-- Records for the task follows --

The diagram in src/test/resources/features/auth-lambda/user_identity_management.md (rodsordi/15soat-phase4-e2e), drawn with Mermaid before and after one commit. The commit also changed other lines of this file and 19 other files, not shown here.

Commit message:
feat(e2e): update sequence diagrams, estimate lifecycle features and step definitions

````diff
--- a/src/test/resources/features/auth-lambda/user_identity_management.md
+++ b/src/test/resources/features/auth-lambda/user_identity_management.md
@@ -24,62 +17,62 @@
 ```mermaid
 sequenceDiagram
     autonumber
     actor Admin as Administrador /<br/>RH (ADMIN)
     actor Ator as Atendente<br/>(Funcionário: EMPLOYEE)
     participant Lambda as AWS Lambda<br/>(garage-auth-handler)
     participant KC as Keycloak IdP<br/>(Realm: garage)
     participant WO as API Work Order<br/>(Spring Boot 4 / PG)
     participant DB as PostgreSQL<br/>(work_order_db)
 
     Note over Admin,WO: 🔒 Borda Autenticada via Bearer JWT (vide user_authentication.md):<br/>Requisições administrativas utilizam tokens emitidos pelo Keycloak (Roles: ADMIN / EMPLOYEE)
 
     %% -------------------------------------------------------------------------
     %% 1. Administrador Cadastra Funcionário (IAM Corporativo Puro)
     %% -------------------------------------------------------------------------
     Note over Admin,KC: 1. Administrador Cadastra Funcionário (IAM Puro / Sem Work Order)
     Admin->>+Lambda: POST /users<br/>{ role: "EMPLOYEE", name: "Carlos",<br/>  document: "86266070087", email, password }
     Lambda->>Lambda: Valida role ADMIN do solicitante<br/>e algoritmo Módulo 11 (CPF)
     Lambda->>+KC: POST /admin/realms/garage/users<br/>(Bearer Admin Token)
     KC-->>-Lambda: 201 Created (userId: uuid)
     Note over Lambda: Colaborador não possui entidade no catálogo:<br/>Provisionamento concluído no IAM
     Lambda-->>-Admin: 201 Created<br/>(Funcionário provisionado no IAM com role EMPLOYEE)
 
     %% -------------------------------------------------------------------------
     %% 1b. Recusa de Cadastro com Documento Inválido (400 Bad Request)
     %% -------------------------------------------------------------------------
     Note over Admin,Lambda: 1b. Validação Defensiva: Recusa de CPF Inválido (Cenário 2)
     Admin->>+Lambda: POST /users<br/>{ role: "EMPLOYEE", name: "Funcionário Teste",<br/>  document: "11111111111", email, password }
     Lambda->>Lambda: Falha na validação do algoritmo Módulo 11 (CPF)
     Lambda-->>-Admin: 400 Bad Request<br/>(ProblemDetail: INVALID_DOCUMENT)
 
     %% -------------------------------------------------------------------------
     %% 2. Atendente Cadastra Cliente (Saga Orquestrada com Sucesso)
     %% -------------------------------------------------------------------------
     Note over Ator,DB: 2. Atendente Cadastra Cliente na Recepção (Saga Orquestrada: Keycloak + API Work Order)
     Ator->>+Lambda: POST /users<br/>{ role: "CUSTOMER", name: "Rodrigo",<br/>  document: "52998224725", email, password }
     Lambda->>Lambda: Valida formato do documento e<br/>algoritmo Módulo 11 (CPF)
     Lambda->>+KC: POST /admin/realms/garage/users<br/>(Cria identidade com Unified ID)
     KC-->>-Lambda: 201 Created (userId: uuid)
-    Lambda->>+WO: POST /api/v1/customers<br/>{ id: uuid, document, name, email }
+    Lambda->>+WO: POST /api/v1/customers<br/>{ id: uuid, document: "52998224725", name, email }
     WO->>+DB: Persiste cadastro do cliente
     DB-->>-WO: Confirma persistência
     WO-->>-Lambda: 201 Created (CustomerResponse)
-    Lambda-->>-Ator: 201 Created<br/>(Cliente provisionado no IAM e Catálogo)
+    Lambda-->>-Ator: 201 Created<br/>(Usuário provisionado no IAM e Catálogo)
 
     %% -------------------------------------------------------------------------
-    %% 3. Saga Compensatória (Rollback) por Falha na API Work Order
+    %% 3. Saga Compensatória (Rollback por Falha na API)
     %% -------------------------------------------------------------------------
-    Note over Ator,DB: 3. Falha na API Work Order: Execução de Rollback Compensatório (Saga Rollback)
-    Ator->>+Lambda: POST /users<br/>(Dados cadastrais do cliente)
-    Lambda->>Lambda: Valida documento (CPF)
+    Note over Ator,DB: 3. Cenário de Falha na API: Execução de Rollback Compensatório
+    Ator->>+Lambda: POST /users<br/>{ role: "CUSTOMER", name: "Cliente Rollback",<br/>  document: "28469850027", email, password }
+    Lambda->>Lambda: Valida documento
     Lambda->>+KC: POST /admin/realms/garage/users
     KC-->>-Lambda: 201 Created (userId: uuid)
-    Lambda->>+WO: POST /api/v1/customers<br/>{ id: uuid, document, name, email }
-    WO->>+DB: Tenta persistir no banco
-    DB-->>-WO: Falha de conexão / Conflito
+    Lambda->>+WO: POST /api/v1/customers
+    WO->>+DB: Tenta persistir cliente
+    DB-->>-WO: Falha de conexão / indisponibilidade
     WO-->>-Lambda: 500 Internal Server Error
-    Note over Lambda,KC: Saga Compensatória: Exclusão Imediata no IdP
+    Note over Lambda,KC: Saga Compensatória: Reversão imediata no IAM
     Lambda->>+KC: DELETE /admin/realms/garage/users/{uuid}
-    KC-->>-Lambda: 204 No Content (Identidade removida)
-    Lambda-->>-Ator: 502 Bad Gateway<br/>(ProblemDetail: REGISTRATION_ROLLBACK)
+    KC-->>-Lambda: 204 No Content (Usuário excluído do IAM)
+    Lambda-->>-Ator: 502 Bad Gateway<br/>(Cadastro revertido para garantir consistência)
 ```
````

-- Records for the task concluded --

• **Exercise goal**
Output the records once more, exactly as they stand.

• **The completed task**
The diagram in src/test/resources/features/auth-lambda/user_identity_management.md (rodsordi/15soat-phase4-e2e), drawn with Mermaid before and after one commit. The commit also changed other lines of this file and 19 other files, not shown here.

Commit message:
feat(e2e): update sequence diagrams, estimate lifecycle features and step definitions

````diff
--- a/src/test/resources/features/auth-lambda/user_identity_management.md
+++ b/src/test/resources/features/auth-lambda/user_identity_management.md
@@ -24,62 +17,62 @@
 ```mermaid
 sequenceDiagram
     autonumber
     actor Admin as Administrador /<br/>RH (ADMIN)
     actor Ator as Atendente<br/>(Funcionário: EMPLOYEE)
     participant Lambda as AWS Lambda<br/>(garage-auth-handler)
     participant KC as Keycloak IdP<br/>(Realm: garage)
     participant WO as API Work Order<br/>(Spring Boot 4 / PG)
     participant DB as PostgreSQL<br/>(work_order_db)
 
     Note over Admin,WO: 🔒 Borda Autenticada via Bearer JWT (vide user_authentication.md):<br/>Requisições administrativas utilizam tokens emitidos pelo Keycloak (Roles: ADMIN / EMPLOYEE)
 
     %% -------------------------------------------------------------------------
     %% 1. Administrador Cadastra Funcionário (IAM Corporativo Puro)
     %% -------------------------------------------------------------------------
     Note over Admin,KC: 1. Administrador Cadastra Funcionário (IAM Puro / Sem Work Order)
     Admin->>+Lambda: POST /users<br/>{ role: "EMPLOYEE", name: "Carlos",<br/>  document: "86266070087", email, password }
     Lambda->>Lambda: Valida role ADMIN do solicitante<br/>e algoritmo Módulo 11 (CPF)
     Lambda->>+KC: POST /admin/realms/garage/users<br/>(Bearer Admin Token)
     KC-->>-Lambda: 201 Created (userId: uuid)
     Note over Lambda: Colaborador não possui entidade no catálogo:<br/>Provisionamento concluído no IAM
     Lambda-->>-Admin: 201 Created<br/>(Funcionário provisionado no IAM com role EMPLOYEE)
 
     %% -------------------------------------------------------------------------
     %% 1b. Recusa de Cadastro com Documento Inválido (400 Bad Request)
     %% -------------------------------------------------------------------------
     Note over Admin,Lambda: 1b. Validação Defensiva: Recusa de CPF Inválido (Cenário 2)
     Admin->>+Lambda: POST /users<br/>{ role: "EMPLOYEE", name: "Funcionário Teste",<br/>  document: "11111111111", email, password }
     Lambda->>Lambda: Falha na validação do algoritmo Módulo 11 (CPF)
     Lambda-->>-Admin: 400 Bad Request<br/>(ProblemDetail: INVALID_DOCUMENT)
 
     %% -------------------------------------------------------------------------
     %% 2. Atendente Cadastra Cliente (Saga Orquestrada com Sucesso)
     %% -------------------------------------------------------------------------
     Note over Ator,DB: 2. Atendente Cadastra Cliente na Recepção (Saga Orquestrada: Keycloak + API Work Order)
     Ator->>+Lambda: POST /users<br/>{ role: "CUSTOMER", name: "Rodrigo",<br/>  document: "52998224725", email, password }
     Lambda->>Lambda: Valida formato do documento e<br/>algoritmo Módulo 11 (CPF)
     Lambda->>+KC: POST /admin/realms/garage/users<br/>(Cria identidade com Unified ID)
     KC-->>-Lambda: 201 Created (userId: uuid)
-    Lambda->>+WO: POST /api/v1/customers<br/>{ id: uuid, document, name, email }
+    Lambda->>+WO: POST /api/v1/customers<br/>{ id: uuid, document: "52998224725", name, email }
     WO->>+DB: Persiste cadastro do cliente
     DB-->>-WO: Confirma persistência
     WO-->>-Lambda: 201 Created (CustomerResponse)
-    Lambda-->>-Ator: 201 Created<br/>(Cliente provisionado no IAM e Catálogo)
+    Lambda-->>-Ator: 201 Created<br/>(Usuário provisionado no IAM e Catálogo)
 
     %% -------------------------------------------------------------------------
-    %% 3. Saga Compensatória (Rollback) por Falha na API Work Order
+    %% 3. Saga Compensatória (Rollback por Falha na API)
     %% -------------------------------------------------------------------------
-    Note over Ator,DB: 3. Falha na API Work Order: Execução de Rollback Compensatório (Saga Rollback)
-    Ator->>+Lambda: POST /users<br/>(Dados cadastrais do cliente)
-    Lambda->>Lambda: Valida documento (CPF)
+    Note over Ator,DB: 3. Cenário de Falha na API: Execução de Rollback Compensatório
+    Ator->>+Lambda: POST /users<br/>{ role: "CUSTOMER", name: "Cliente Rollback",<br/>  document: "28469850027", email, password }
+    Lambda->>Lambda: Valida documento
     Lambda->>+KC: POST /admin/realms/garage/users
     KC-->>-Lambda: 201 Created (userId: uuid)
-    Lambda->>+WO: POST /api/v1/customers<br/>{ id: uuid, document, name, email }
-    WO->>+DB: Tenta persistir no banco
-    DB-->>-WO: Falha de conexão / Conflito
+    Lambda->>+WO: POST /api/v1/customers
+    WO->>+DB: Tenta persistir cliente
+    DB-->>-WO: Falha de conexão / indisponibilidade
     WO-->>-Lambda: 500 Internal Server Error
-    Note over Lambda,KC: Saga Compensatória: Exclusão Imediata no IdP
+    Note over Lambda,KC: Saga Compensatória: Reversão imediata no IAM
     Lambda->>+KC: DELETE /admin/realms/garage/users/{uuid}
-    KC-->>-Lambda: 204 No Content (Identidade removida)
-    Lambda-->>-Ator: 502 Bad Gateway<br/>(ProblemDetail: REGISTRATION_ROLLBACK)
+    KC-->>-Lambda: 204 No Content (Usuário excluído do IAM)
+    Lambda-->>-Ator: 502 Bad Gateway<br/>(Cadastro revertido para garantir consistência)
 ```
````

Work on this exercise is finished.